Category Archives: Technology

Technology, gadgets, the ubiquitous cloud and the like – also scientific computing, and various “How To”s

Where is Rosetta now?

The Rosetta spacecraft is currently in hibernation, but is heading back towards the inner Solar System – getting warmer and happier! Despite having large solar panels to collect the Sun’s light and turn it into electrical energy, at it’s farthest from the Sun Rosetta just doesn’t get enough juice to keep all of the on-board systems running. To get around this, the spacecraft was all but switched off for the coldest and loneliest part of the journey.

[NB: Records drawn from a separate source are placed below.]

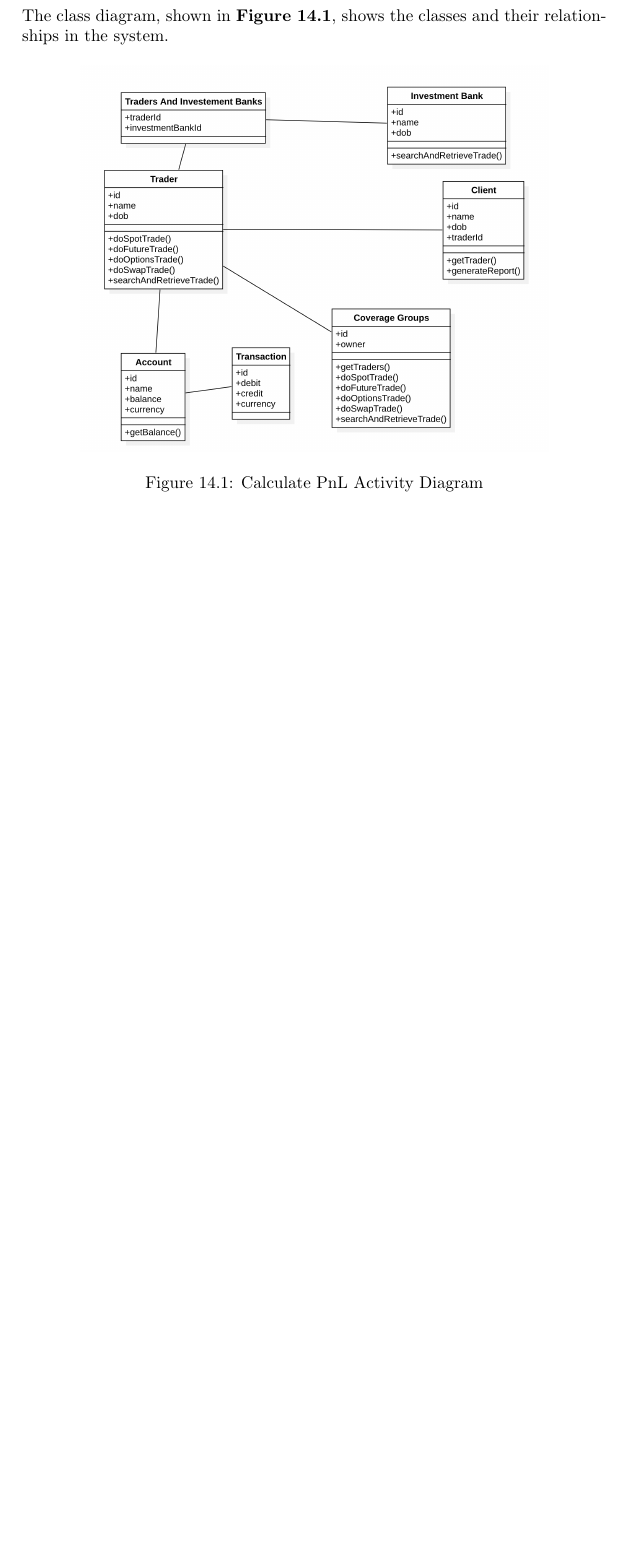
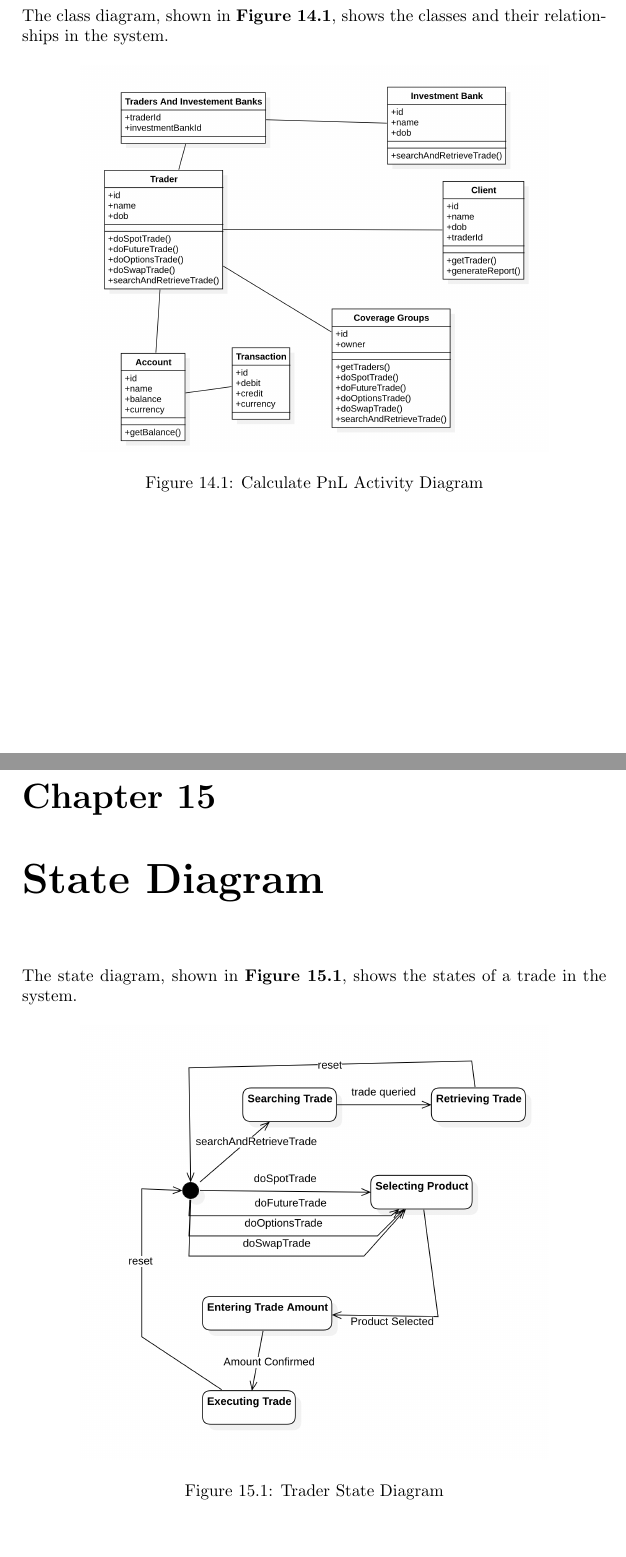
Before and after one commit to YazeedAlKhalaf/swe-301, a LaTeX document (project.tex): part of page 39 of 39 before the commit and two parts of pages 39 and 40 of 41 after it, the two joined at a grey line, cut so that both start at the same text, the shorter picture padded with empty space. Compiled offline with pdfLaTeX.

Commit message:
add state diagram and chatper of sequence diagram title

```diff
--- a/project.tex
+++ b/project.tex
@@ -475,3 +475,11 @@ The class diagram, shown in \textbf{Figure \ref{fig:analysis-class-diagram}}, sh
     \label{fig:analysis-class-diagram}
 \end{figure}
 
+\chapter{State Diagram}
+
+The state diagram, shown in \textbf{Figure \ref{fig:trade-state-diagram}}, shows the states of a trade in the system.
+
+\begin{figure}[h!]
+    \centering
+    \includegraphics[width=0.8\textwidth]{images/state-diagram-trader.png}
+    \caption{Trader State Diagram}
```
Also changed, not shown: images/state-diagram-trader.png (added), project.tex (5 more changed lines).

Although we’re out of contact with the spacecraft, unless something unexpected has happened we are pretty sure we know where it is! ESA have produced this nice app to show the entire trajectory from launch until the end of mission – that’s a journey of 10 years! Unfortunately it seems to be only available in German, but hopefully it’s still clear. On the left side of the app “Ereignis” lets you choose an event – by default the app shows “Jetzt” – now – and gives you the up-to-date position of the spacecraft.

Along the bottom you can re-centre the view on various objects – for now the comet and spacecraft are the most interesting! Finally you can change the zoom level at the top, and hit the play button to run an animation forward in time. As you can see we’re almost at the comet!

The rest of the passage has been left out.